In recognition of Lyme Disease Awareness Month this May, I urge East Enders to kick ticks and their infectious Lyme Disease to the curb with good property management.
Tick Numbers Up, Lyme Disease To Follow
Due to the unusually mild winter, this season is expected to be the busiest for Lyme-carrying ticks, specifically Deer Ticks as well as the now-prevalent Lone Star Tick. When “flagging” a property to determine if there is evidence of ticks, generally picks up just a few of the pests. We recently discovered 39 ticks in only 15 minutes during one procedure — a very high number and a sign of what’s in store this summer.
In 2010, the Center for Disease Control and Prevention listed New York State as a top contender for Lyme disease occurrences. The most heavily affected regions, including our very own East End, are home to a tick population with half of all its inhabitants infected.
With the number of ticks being found, we expect the rate of Lyme Disease cases to rise significantly so it's vital for East Enders to protect themselves, their family and their pets by reducing the habitats where ticks like to live:
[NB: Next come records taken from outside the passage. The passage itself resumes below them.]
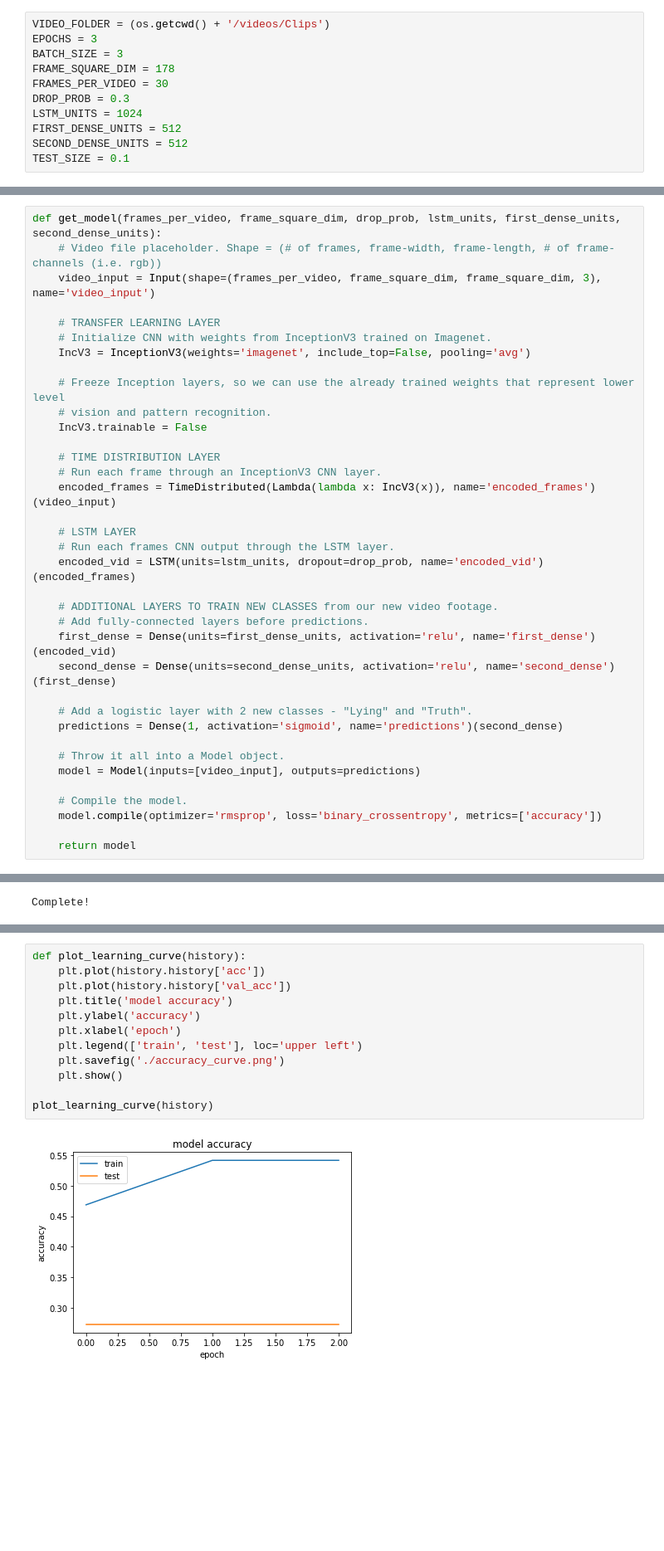
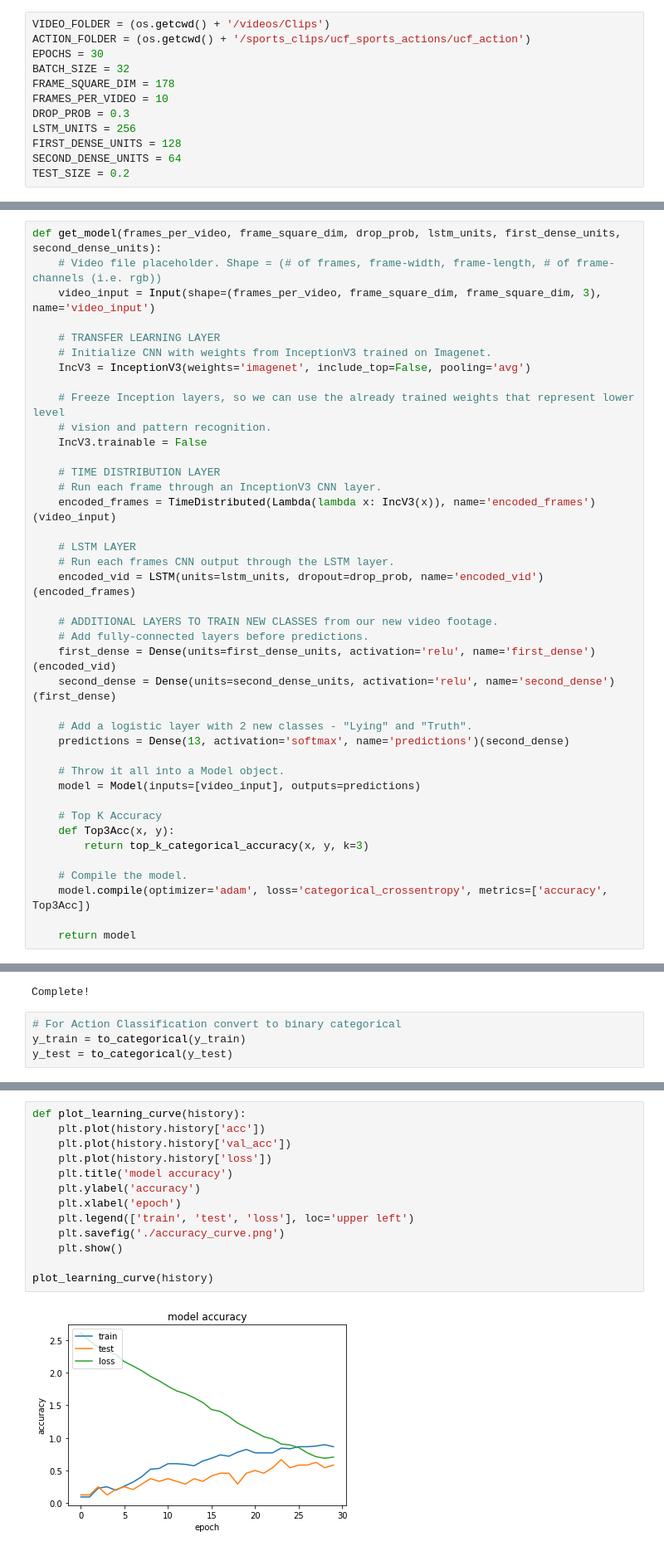
Before and after one commit to ledgerW/LieDetector, a Jupyter notebook: LieDetector.ipynb, the cells around one changed output, grey strips where cells are left out. Shown at 83% size. Drawn from its saved outputs; the diff is of its cells as text; blank space fills up the shorter version.

Commit message:
identifying 13 action classes from video

```diff
--- a/LieDetector.ipynb
+++ b/LieDetector.ipynb
@@ -48,14 +49,15 @@ Using TensorFlow backend.
 # %%
 VIDEO_FOLDER = (os.getcwd() + '/videos/Clips')
-EPOCHS = 3
-BATCH_SIZE = 3
+ACTION_FOLDER = (os.getcwd() + '/sports_clips/ucf_sports_actions/ucf_action')
+EPOCHS = 30
+BATCH_SIZE = 32
 FRAME_SQUARE_DIM = 178
-FRAMES_PER_VIDEO = 30
+FRAMES_PER_VIDEO = 10
 DROP_PROB = 0.3
-LSTM_UNITS = 1024
-FIRST_DENSE_UNITS = 512
-SECOND_DENSE_UNITS = 512
-TEST_SIZE = 0.1
+LSTM_UNITS = 256
+FIRST_DENSE_UNITS = 128
+SECOND_DENSE_UNITS = 64
+TEST_SIZE = 0.2
 # %%
 keras.backend.clear_session()
 # %%
@@ -89,13 +91,17 @@ def get_model(frames_per_video, frame_square_dim, drop_prob, lstm_units, first_d
     second_dense = Dense(units=second_dense_units, activation='relu', name='second_dense')(first_dense)
 
     # Add a logistic layer with 2 new classes - "Lying" and "Truth".
-    predictions = Dense(1, activation='sigmoid', name='predictions')(second_dense)
+    predictions = Dense(13, activation='softmax', name='predictions')(second_dense)
 
     # Throw it all into a Model object.
     model = Model(inputs=[video_input], outputs=predictions)
 
+    # Top K Accuracy
+    def Top3Acc(x, y):
+        return top_k_categorical_accuracy(x, y, k=3)
+
     # Compile the model.
-    model.compile(optimizer='rmsprop', loss='binary_crossentropy', metrics=['accuracy'])
+    model.compile(optimizer='adam', loss='categorical_crossentropy', metrics=['accuracy', Top3Acc])
 
     return model
 # %%
@@ -273,3 +456,7 @@ y_test = encoder.transform(y_test)
 print('Complete!')
 # %% [output]
 Complete!
+# %%
+# For Action Classification convert to binary categorical
+y_train = to_categorical(y_train)
+y_test = to_categorical(y_test)
@@ -298,17 +507,18 @@ Epoch 3/3
 # %%
 def plot_learning_curve(history):
     plt.plot(history.history['acc'])
     plt.plot(history.history['val_acc'])
+    plt.plot(history.history['loss'])
     plt.title('model accuracy')
     plt.ylabel('accuracy')
     plt.xlabel('epoch')
-    plt.legend(['train', 'test'], loc='upper left')
+    plt.legend(['train', 'test', 'loss'], loc='upper left')
     plt.savefig('./accuracy_curve.png')
     plt.show()
 
 plot_learning_curve(history)
 # %% [output]
-[figure, old version]
+[figure, new version]
 # %%
 # Test on the out of sample (test) video footage.
 X_test = X_test.astype('float32')
```
Also changed, not shown: parts of 22 cells of this notebook.
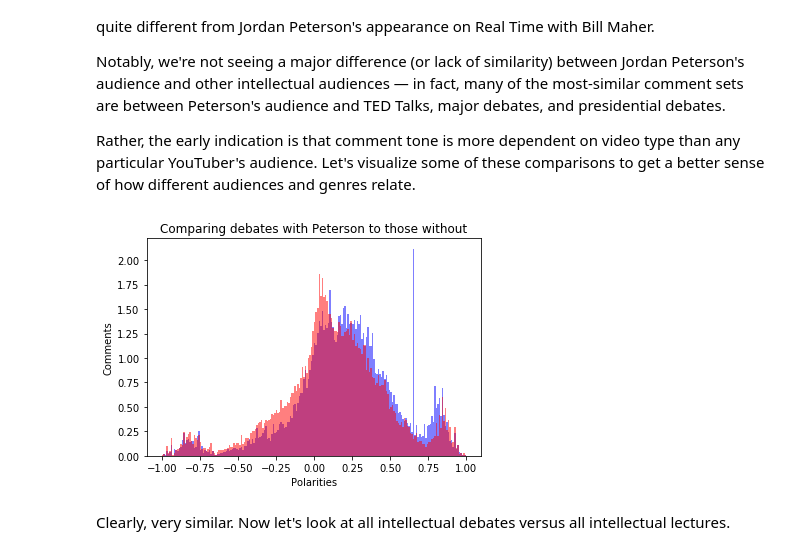
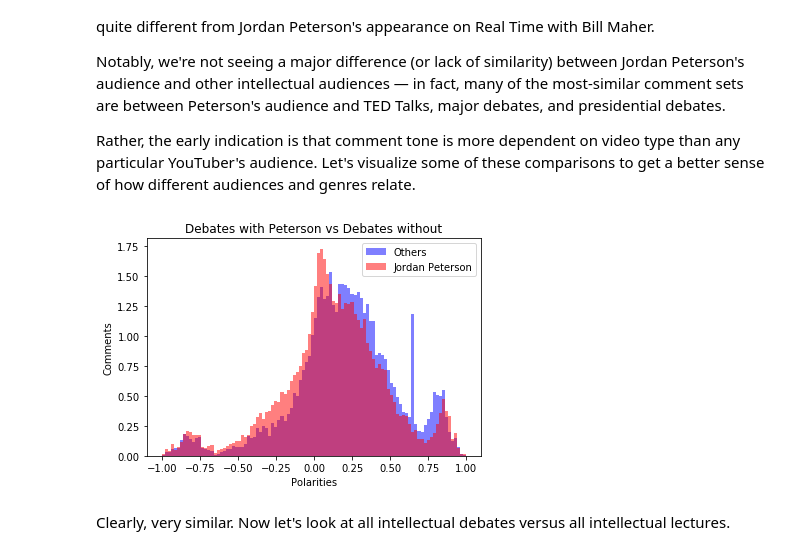
Before and after one commit to AaronFried/data-science-fundamentals, a Jupyter notebook: prep/capstone/prep-capstone-report.ipynb, the cells around one changed output. Drawn from its saved outputs; the diff is of its cells as text; code cells hidden in the pictures.

Commit message:
finish histograms, clean up old ones

```diff
--- a/prep/capstone/prep-capstone-report.ipynb
+++ b/prep/capstone/prep-capstone-report.ipynb
@@ -337,13 +337,14 @@ Notably, we're not seeing a major difference (or lack of similarity) between Jor
 
 Rather, the early indication is that comment tone is more dependent on video type than any particular YouTuber's audience. Let's visualize some of these comparisons to get a better sense of how different audiences and genres relate.
 # %%
-plt.hist(intellectual_debates_sans_peterson['Polarity'].dropna(), normed=True, color='blue', bins=200, alpha=.5, range=(-1, 1))
-plt.hist(peterson_debates['Polarity'].dropna(), normed=True, color='red', bins=200, alpha=.5, range=(-1, 1))
+plt.hist(intellectual_debates_sans_peterson['Polarity'].dropna(), normed=True, color='blue', bins=100, alpha=.5, range=(-1, 1), label='Others')
+plt.hist(peterson_debates['Polarity'].dropna(), normed=True, color='red', bins=100, alpha=.5, range=(-1, 1), label='Jordan Peterson')
 plt.ylabel('Comments')
 plt.xlabel('Polarities')
-plt.title('Comparing debates with Peterson to those without')
+plt.title('Debates with Peterson vs Debates without')
+plt.legend()
 plt.show()
 # %% [output]
-[figure, old version]
+[figure, new version]
 # %% [markdown]
 Clearly, very similar. Now let's look at all intellectual debates versus all intellectual lectures.
```
Also changed, not shown: parts of 15 cells of this notebook.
Ten Tips to Tick Ticks Off
1. Reduce leaf litter, brush and weeds at the edge of the lawn and around the house.
2. Cut grass short and regularly.
3. Restrict use of groundcover, such as pachysandra.
4. Remove brush and leaves around stone walls and wood piles.
5. Where mice play, ticks will stay: Seal stone walls serving as nesting sites and small openings in the house that are entry points.
7. Rake leaves, as needed.
8. Create a tick-safe zone — a sunny, dry area around the home, swing sets, decks and patios — that is free of brush piles.
9. Use wood chips to help keep the buffer zone free of plants and restrict tick migration.
10. Trim tree branches to let in more sunlight.
What is Lyme disease?
A bacterial infection caused by an infectious tick bite. Early symptoms include a “bull’s eye” rash, chills, fatigue, headache, muscle pain, and swollen nymph nodes. Untreated infections can lead to serious complications such as arthritis, heart and nervous system disorders, Bell’s palsy, miscarriages, stillborn births, and meningitis.
Additionally, the rate of other threatening tick-related illnesses is expected to increase. Ehrliciosis causes flu-like symptoms including headaches, muscle aches, malaise and high fever with untreated cases leading to central nervous system and organ damage, delirium and death. The malaria-like illness, Babesiosis, can also be fatal with symptoms such as fatigue, appetite loss, fever, drenching sweats, muscle pain and headaches.